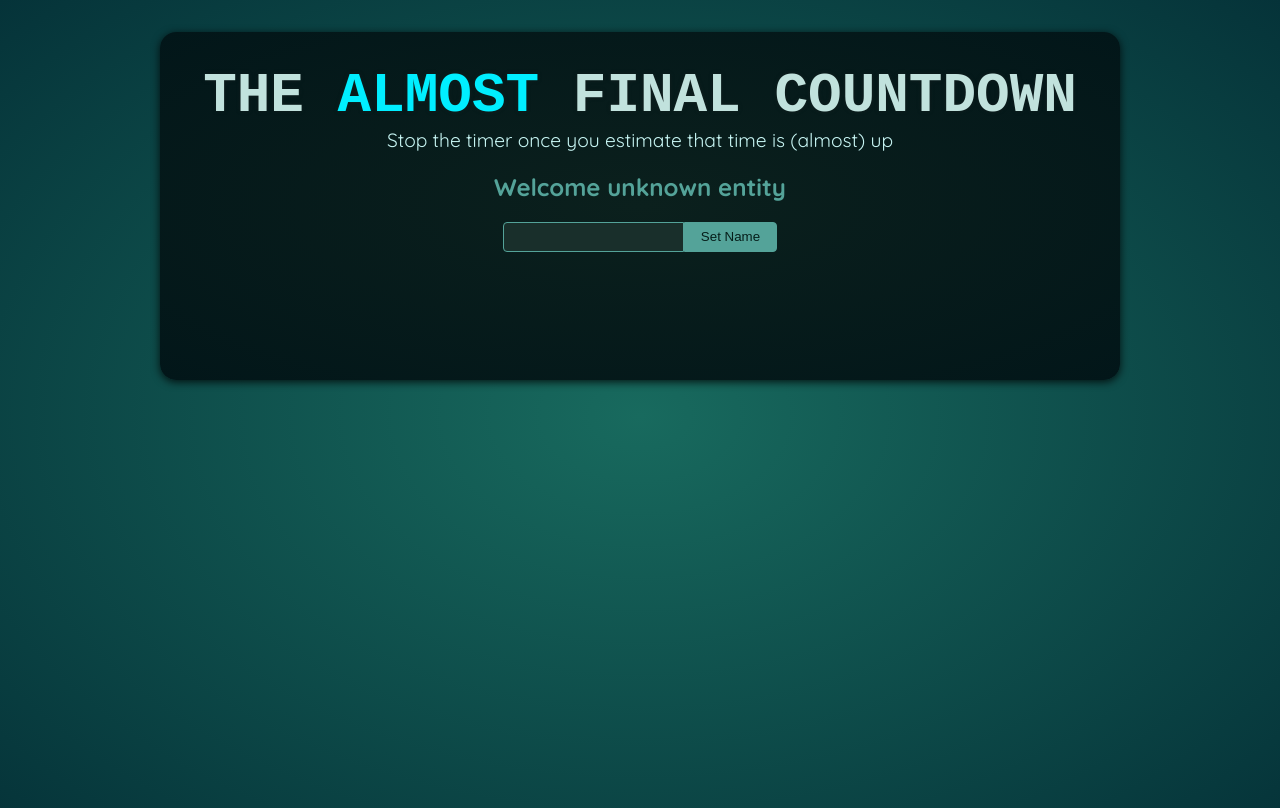
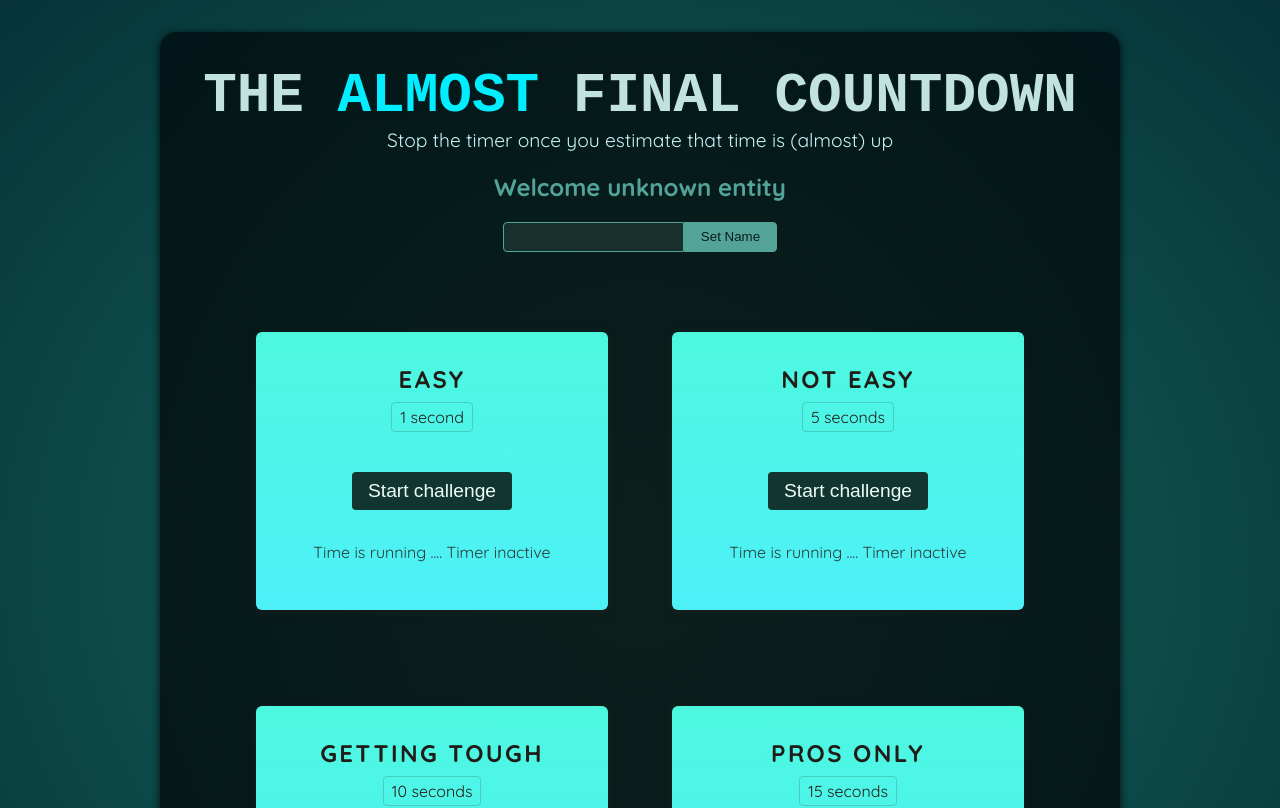
Before and after one commit to mokamaleldin/determineTheTime, a React (Vite) app: page / in a window 1280 px wide. Shown: the top 808 px of the page. Built offline with nearby package versions, Linux system fonts and the light colour scheme; a web font is replaced by a local one.

Commit message:
chore: Add TimerChallenge component to App and clear input value in Player

```diff
--- a/src/App.jsx
+++ b/src/App.jsx
@@ -1,10 +1,16 @@
 import Player from './components/Player.jsx';
+import TimerChallenge from './components/TimerChallenge.jsx';
 
 function App() {
   return (
     <>
       <Player />
-      <div id="challenges"></div>
+      <div id="challenges">
+        <TimerChallenge title={ 'Easy' } targetTime={ 1 } />
+        <TimerChallenge title={ 'Not easy' } targetTime={ 5 } />
+        <TimerChallenge title={ 'Getting tough' } targetTime={ 10 } />
+        <TimerChallenge title={ 'Pros only' } targetTime={ 15 } />
+      </div>
     </>
   );
 }
--- a/src/components/Player.jsx
+++ b/src/components/Player.jsx
@@ -6,6 +6,7 @@
 
   function handleName() {
     setName(playerName.current.value);
+    playerName.current.value = "";
   }
   return (
     <section id="player">
--- /dev/null
+++ b/src/components/TimerChallenge.jsx
@@ -0,0 +1,17 @@
+export default function TimerChallenge({ title, targetTime }) {
+    return (
+        <section className="challenge">
+            <h2>{ title }</h2>
+            <p className="challenge-time">
+                { targetTime } second{ targetTime > 1 ? 's' : '' }
+            </p>
+            <p>
+                <button className="button">Start challenge</button>
+            </p>
+            <p className="active">
+                Time is running ....
+                Timer inactive
+            </p>
+        </section>
+    );
+}
```
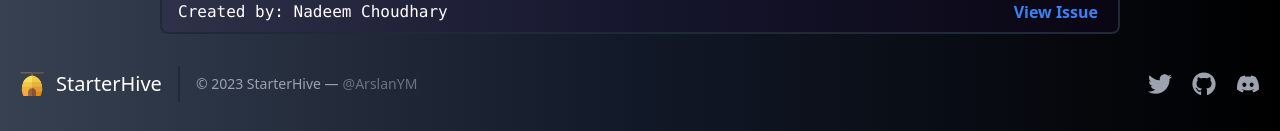
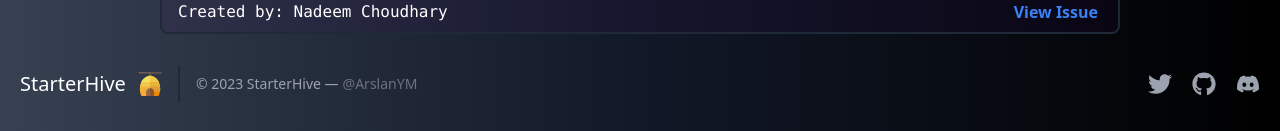
Before and after one commit to ArslanYM/StarterHive, a React (Vite) app in the folder web/: page /issues in a window 1280 px wide. Shown: the part 1022-1153 px from the top of the page. Built offline with nearby package versions, Linux system fonts and the light colour scheme.

Commit message:
footer logo and title order changed

```diff
--- a/web/src/layouts/Footer.jsx
+++ b/web/src/layouts/Footer.jsx
@@ -7,8 +7,8 @@ const Footer = () => {
         <footer className="text-gray-400 bg-gradient-to-r from-gray-700 via-gray-900 to-black body-font">
             <div className="container px-5 py-8 mx-auto flex items-center sm:flex-row flex-col">
                 <a className="flex title-font font-medium items-center md:justify-start justify-center text-white" >
-<img className='object-contain h-6 w-6' src={footer_icon}/>
-                    <span className="ml-3 text-xl">StarterHive</span>
+                    <span className="text-xl">StarterHive</span>
+<img className='object-contain h-6 w-6 ml-3 ' src={footer_icon}/>
                 </a>
                 <p className="text-sm text-gray-400 sm:ml-4 sm:pl-4 sm:border-l-2 sm:border-gray-800 sm:py-2 sm:mt-0 mt-4">© 2023 StarterHive —
                     <a href="https://twitter.com/ArsalanYmalik" className="text-gray-500 ml-1" target="_blank" rel="noopener noreferrer">@ArslanYM</a>
```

★ ★ ★ ★

_REQUIREMENT_:
Search the records for the string "section", and copy every line that holds it.

_ANSWER BELOW_:
     <section id="player">
+        <section className="challenge">
+        </section>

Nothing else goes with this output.